Yesterday, FIRE released a new video on Dixie State University student Indigo Klabanoff’s push against the university after it denied recognition to her student organization because there are Greek letters (Phi Beta Pi) in its name. Dixie State administrators repeatedly told Klabanoff that campus clubs may not have Greek letters in their names because they would convey the image of a “party school.” Dixie State must be feeling the heat, because according to Utah’s Deseret News, Dean of Students Del Beatty is now claiming that the university has refused to recognize Phi Beta Pi because its name raises trademark and confusion issues.
I guess Dixie State figures if it throws enough spaghetti at the wall, some of it is bound to stick.
Beatty claims that Phi Beta Pi is opening the door for potential legal claims against the school from both the national sorority Pi Beta Phi and a medical fraternity headquartered in Texas called Phi Beta Pi. Dixie State, however, is well aware that Klabanoff and Pi Beta Phi’s legal counsel exchanged emails and resolved any potential problems in August, after which the sorority’s representative thanked Klabanoff and wished her the best. Beatty should be aware of this because, among other things, we wrote about it in a letter to Dixie State’s lawyer.
This is the last email from Pi Beta Phi, in full:
Thank you so much for responding to my email and so quickly. I appreciate your understanding of our concerns, and changes you have already made.
Thank you also for sending me the FIRE letter–I had actually already seen it. There are a number of articles with respect to this on their website.
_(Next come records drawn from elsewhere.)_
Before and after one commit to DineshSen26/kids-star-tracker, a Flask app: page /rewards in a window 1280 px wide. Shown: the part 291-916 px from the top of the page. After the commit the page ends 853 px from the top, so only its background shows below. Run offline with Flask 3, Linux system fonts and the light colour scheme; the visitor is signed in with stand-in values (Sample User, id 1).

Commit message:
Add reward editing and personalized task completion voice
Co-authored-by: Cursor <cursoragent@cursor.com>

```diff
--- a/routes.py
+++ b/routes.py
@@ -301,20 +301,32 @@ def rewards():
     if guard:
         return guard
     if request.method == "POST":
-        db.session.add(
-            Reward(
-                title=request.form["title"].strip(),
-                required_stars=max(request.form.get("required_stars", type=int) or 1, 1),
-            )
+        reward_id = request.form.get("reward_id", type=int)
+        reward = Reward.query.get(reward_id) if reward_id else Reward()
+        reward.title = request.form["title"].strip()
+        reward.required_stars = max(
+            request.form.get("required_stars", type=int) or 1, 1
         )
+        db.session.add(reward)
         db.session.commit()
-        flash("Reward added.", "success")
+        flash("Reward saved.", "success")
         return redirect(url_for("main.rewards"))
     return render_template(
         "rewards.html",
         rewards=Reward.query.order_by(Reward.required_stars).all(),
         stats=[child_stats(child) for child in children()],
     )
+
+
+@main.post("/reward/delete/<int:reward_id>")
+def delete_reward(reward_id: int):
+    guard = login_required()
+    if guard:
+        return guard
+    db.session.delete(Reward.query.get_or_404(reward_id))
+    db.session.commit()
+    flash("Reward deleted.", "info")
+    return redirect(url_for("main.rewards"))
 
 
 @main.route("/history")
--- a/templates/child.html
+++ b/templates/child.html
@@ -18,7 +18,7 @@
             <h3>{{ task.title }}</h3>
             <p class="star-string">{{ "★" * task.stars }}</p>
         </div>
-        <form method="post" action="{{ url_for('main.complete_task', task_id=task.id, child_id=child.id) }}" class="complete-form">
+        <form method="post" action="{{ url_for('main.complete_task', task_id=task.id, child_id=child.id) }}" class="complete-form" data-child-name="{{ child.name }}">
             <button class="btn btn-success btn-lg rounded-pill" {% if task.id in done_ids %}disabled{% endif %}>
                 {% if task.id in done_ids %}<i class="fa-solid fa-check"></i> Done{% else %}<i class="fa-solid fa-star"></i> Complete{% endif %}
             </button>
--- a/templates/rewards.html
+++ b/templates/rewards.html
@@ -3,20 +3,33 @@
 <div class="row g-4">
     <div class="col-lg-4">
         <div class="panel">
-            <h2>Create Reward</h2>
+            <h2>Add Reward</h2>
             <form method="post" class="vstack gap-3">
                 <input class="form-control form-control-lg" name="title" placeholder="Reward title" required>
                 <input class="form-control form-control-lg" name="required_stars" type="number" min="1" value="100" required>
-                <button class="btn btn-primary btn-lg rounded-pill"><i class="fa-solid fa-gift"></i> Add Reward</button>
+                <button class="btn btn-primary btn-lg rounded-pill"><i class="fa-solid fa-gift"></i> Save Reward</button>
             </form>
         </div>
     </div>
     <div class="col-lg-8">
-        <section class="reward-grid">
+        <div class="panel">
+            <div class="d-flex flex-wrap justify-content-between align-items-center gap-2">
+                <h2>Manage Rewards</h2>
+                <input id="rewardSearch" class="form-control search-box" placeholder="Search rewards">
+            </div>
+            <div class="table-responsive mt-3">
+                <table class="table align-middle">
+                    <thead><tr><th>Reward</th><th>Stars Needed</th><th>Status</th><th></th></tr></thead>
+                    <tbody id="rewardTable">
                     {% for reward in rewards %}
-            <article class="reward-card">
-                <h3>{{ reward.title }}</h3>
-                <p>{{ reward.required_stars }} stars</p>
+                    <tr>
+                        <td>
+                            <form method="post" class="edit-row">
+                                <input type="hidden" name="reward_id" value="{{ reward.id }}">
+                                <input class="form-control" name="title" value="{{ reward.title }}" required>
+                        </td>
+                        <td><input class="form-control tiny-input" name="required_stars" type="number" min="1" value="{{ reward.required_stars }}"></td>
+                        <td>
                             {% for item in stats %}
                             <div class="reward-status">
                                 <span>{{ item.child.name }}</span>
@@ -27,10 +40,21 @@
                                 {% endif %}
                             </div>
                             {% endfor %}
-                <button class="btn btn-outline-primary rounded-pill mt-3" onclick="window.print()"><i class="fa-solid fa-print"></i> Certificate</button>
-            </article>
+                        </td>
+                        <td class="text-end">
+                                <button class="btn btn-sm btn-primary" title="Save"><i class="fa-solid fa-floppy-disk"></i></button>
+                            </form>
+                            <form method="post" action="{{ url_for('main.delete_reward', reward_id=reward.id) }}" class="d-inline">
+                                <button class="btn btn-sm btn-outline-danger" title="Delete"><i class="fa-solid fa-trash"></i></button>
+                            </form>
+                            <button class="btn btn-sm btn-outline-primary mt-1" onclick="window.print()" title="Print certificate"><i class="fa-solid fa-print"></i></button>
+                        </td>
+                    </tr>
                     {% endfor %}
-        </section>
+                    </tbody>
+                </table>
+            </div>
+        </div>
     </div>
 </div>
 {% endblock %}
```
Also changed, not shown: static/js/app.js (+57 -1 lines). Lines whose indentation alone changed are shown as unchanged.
I am very familiar with FIRE and I applaud and appreciate their efforts in fighting for the rights of students.
I wish you the best in your efforts.
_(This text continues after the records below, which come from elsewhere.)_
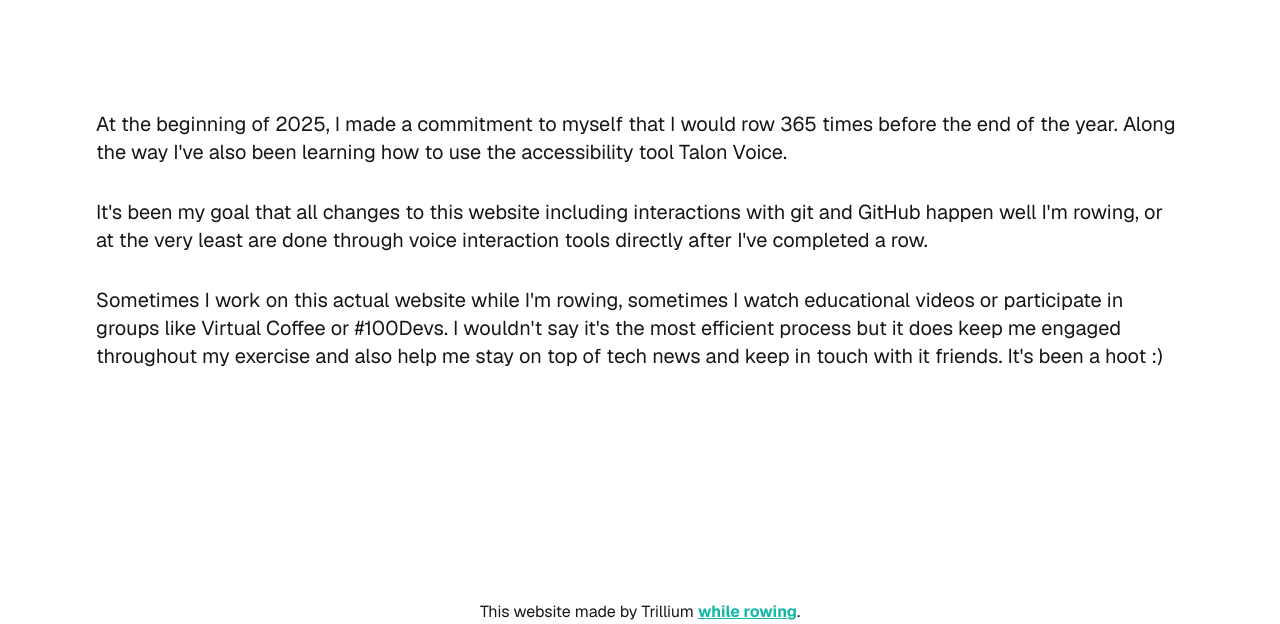
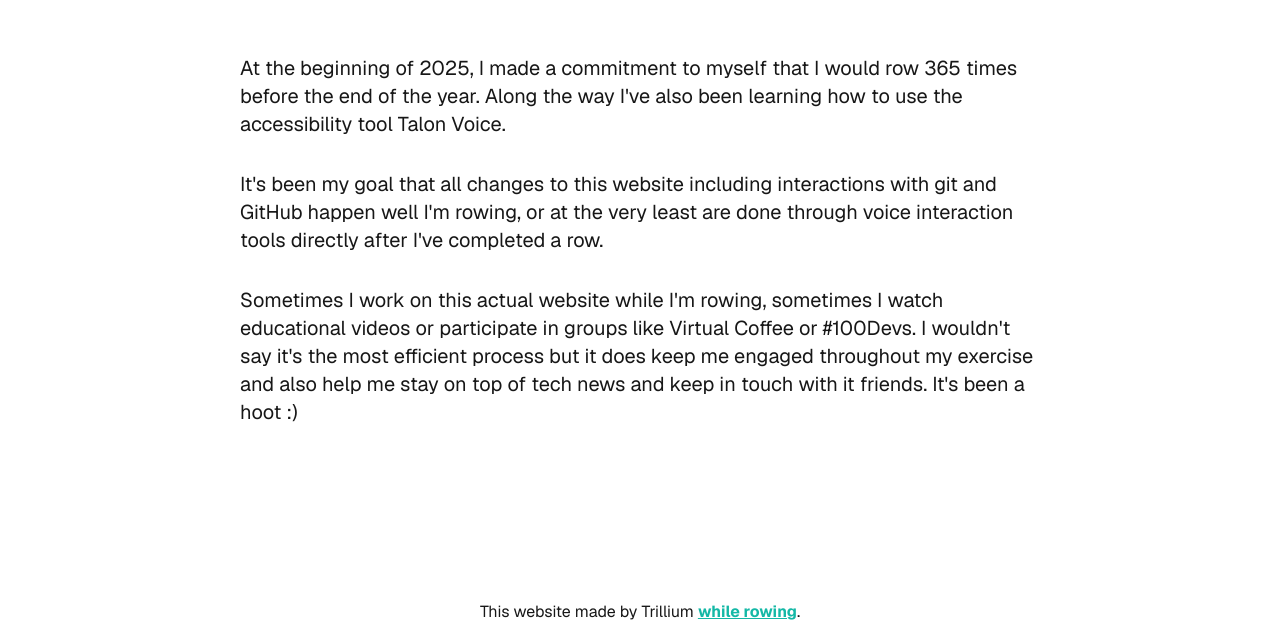
Before and after one commit to trillium/row_tracker, a Next.js app: page /while_rowing in a window 1280 px wide. Shown: the part 176-800 px from the top of the page. Built offline with nearby package versions, Linux system fonts and the light colour scheme.

Commit message:
feat: Add max width to /while_rowing

```diff
--- a/src/app/layout.tsx
+++ b/src/app/layout.tsx
@@ -32,7 +32,7 @@
         <div className="flex justify-between flex-col min-h-screen font-[family-name:var(--font-geist-sans)]">
           <Navbar />
 
-          <div className="">{children}</div>
+          <div className="max-w-screen-lg mx-auto px-4">{children}</div>
 
           <Footer />
         </div>
```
Further, a search of the United States Patent and Trademark Office’s database shows no registered trademark for “Phi Beta Pi.” Nor is a Utah undergraduate student club likely to be confused with a Texas medical fraternity with the same name.
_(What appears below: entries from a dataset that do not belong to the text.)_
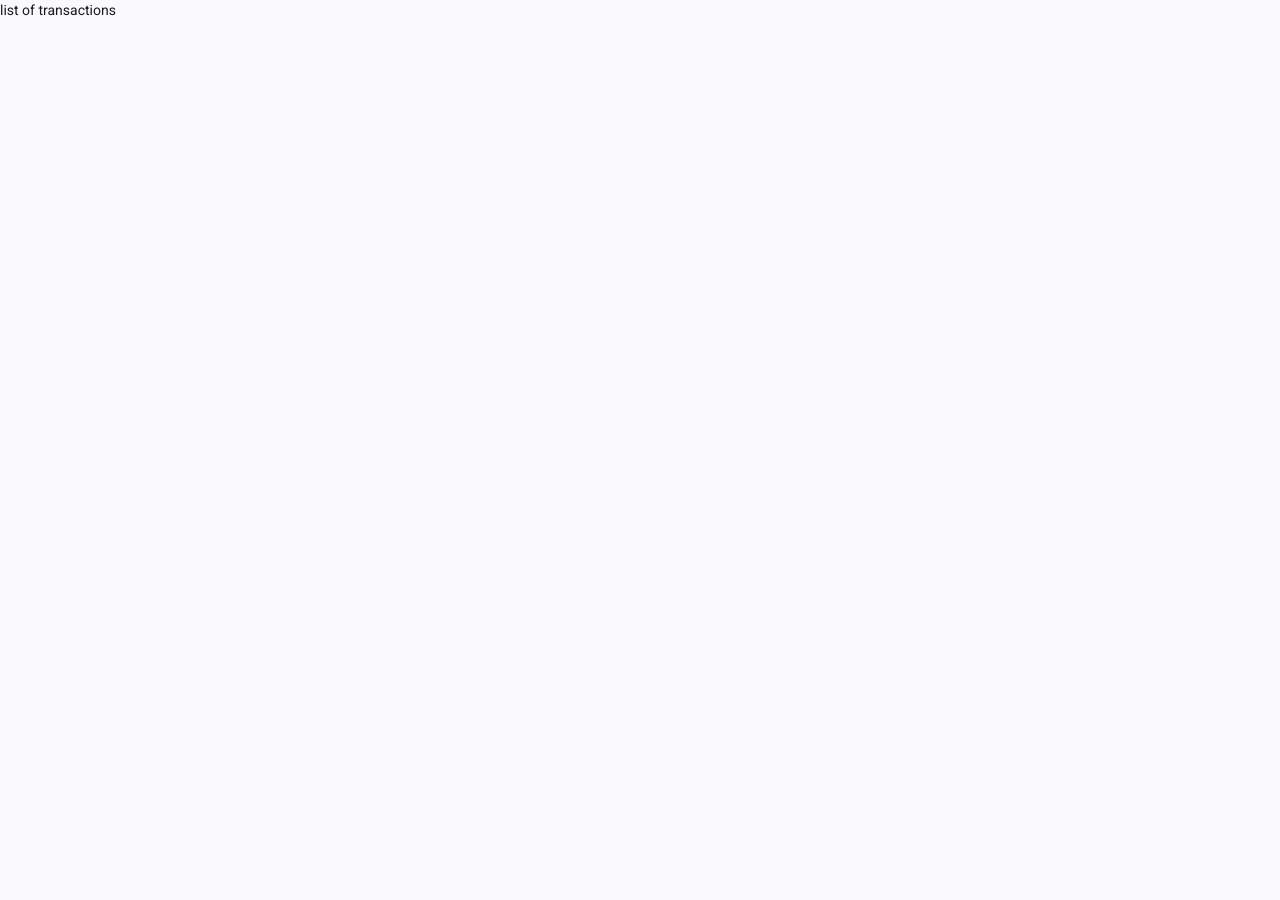
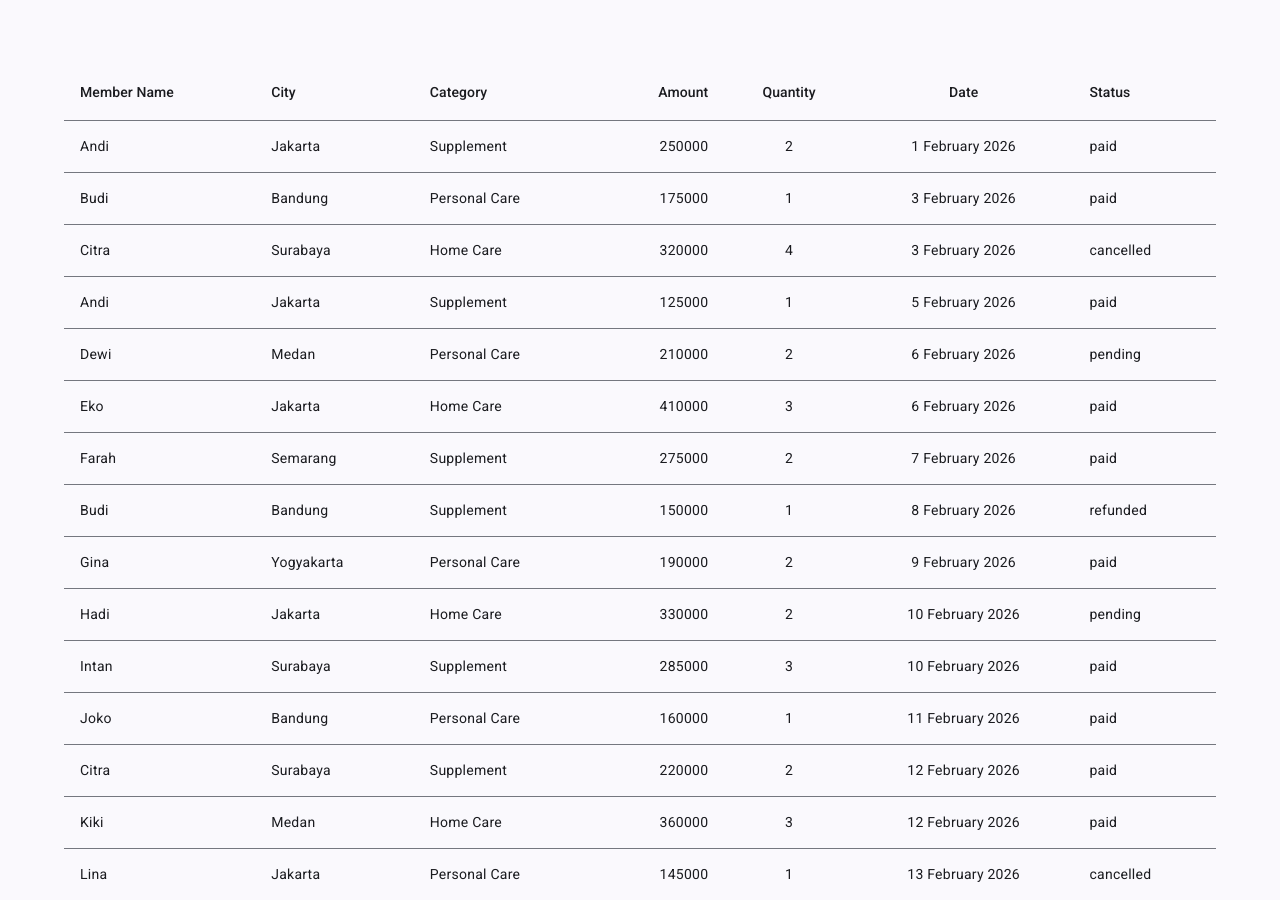
Before and after one commit to firbert96/hdi-mini-task-manual, an Angular app: page / in a window 1280 px wide. Before the commit the page ends 800 px from the top, so only its background shows below. Built offline with nearby package versions, Linux system fonts and the light colour scheme.

Commit message:
feat: get all list

```diff
--- a/package.json
+++ b/package.json
@@ -37,6 +37,7 @@
     "@angular/router": "^21.1.0",
     "@angular/ssr": "^21.1.1",
     "express": "^5.1.0",
+    "moment": "^2.30.1",
     "rxjs": "~7.8.0",
     "tslib": "^2.3.0"
   },
--- a/src/app/app.css
+++ b/src/app/app.css
@@ -0,0 +1,3 @@
+.content {
+  margin: 5%;
+}
--- a/src/app/components/transaction/transaction.component.html
+++ b/src/app/components/transaction/transaction.component.html
@@ -1 +1,9 @@
-<p>list of transactions</p>
+<table mat-table [dataSource]="dataSource" class="mat-elevation-z8">
+  <ng-container *ngFor="let col of columns" [matColumnDef]="col.key">
+    <th mat-header-cell *matHeaderCellDef [style.text-align]="col.align">{{ col.label }}</th>
+    <td mat-cell *matCellDef="let row" [style.text-align]="col.align">{{ row[col.key] }}</td>
+  </ng-container>
+
+  <tr mat-header-row *matHeaderRowDef="displayedColumns"></tr>
+  <tr mat-row *matRowDef="let row; columns: displayedColumns;"></tr>
+</table>
--- a/src/app/components/transaction/transaction.component.ts
+++ b/src/app/components/transaction/transaction.component.ts
@@ -1,13 +1,61 @@
-import { Component, inject } from '@angular/core';
+import { Component, inject, OnDestroy, OnInit } from '@angular/core';
 import { TransactionService } from '../../services/transaction.service';
-
+import { TransactionModel } from '../../models/transaction.model';
+import { MatTableDataSource, MatTableModule } from '@angular/material/table';
+import { Subscription } from 'rxjs';
+import { HttpErrorResponse } from '@angular/common/http';
+import moment from 'moment';
+import { NgFor } from '@angular/common';
 @Component({
   selector: 'app-transaction',
-  imports: [],
+  standalone: true,
+  imports: [MatTableModule, NgFor],
   templateUrl: './transaction.component.html',
   styleUrl: './transaction.component.css',
-  standalone: true,
 })
-export class TransactionComponent {
-  private readonly purchaseService = inject(TransactionService);
+export class TransactionComponent implements OnInit, OnDestroy {
+  private readonly txService = inject(TransactionService);
+  private readonly subscription: Subscription[] = [];
+  dataSource = new MatTableDataSource<TransactionModel>();
+  loading = true;
+  columns = [
+    { key: 'memberName', label: 'Member Name', align: 'left' },
+    { key: 'city',       label: 'City',        align: 'left' },
+    { key: 'category',   label: 'Category',    align: 'left' },
+    { key: 'amount',     label: 'Amount',      align: 'right' },
+    { key: 'quantity',   label: 'Quantity',    align: 'center' },
+    { key: 'date',       label: 'Date',        align: 'center' },
+    { key: 'status',     label: 'Status',      align: 'left' },
+  ];
+
+  displayedColumns = this.columns.map(c => c.key);
+
+  ngOnInit(): void {
+    this.getList();
+  }
+
+  getList(): void {
+    this.subscription.push(
+      this.txService.getList().subscribe({
+        next: (data: TransactionModel[]) => {
+          const output: TransactionModel[] = data.map((item) => ({
+            ...item,
+            date: moment(item.date).format('D MMMM YYYY'),
+
+          }));
+          this.dataSource.data = output;
+        },
+        error: (err: HttpErrorResponse) => {
+          console.error(err);
+        },
+        complete: () => {
+          this.loading = false;
+        }
+      })
+    );
+  }
+
+  ngOnDestroy(): void {
+    this.subscription.forEach((s) => s.unsubscribe());
+  }
 }
```
Also changed, not shown: 1 other file (tests, documents, lock files or other folders).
So much for copyright or trademark concerns.
Moving on, Beatty’s claim that the group’s colors, insignia, and motto pose a liability problem makes no sense in light of his statement that “if this proposed new group … would simply change their name,” then “there would most likely be no issue … with them being chartered.” So if all it takes is a change of name for Klabanoff’s group to gain recognition, then why is Dixie State bluffing about intellectual property concerns? Talk about moving the goalposts.
And let’s not forget the reason Dixie State prohibited the use of Greek letters in the first place, by which it still stands: the idea that that banning Greek letters will protect the school from having a “party school” image—as if image concerns were somehow more important than free speech. This newly proffered rationale is easily debunked by common sense and fact-checking.
Enough is enough. Dixie State must acknowledge the rights of Phi Beta Pi members to name their organization what they wish to name it—regardless of the alphabet they choose to use. Citizens who’d like to see Dixie State finally exercise a little common sense should tell it so.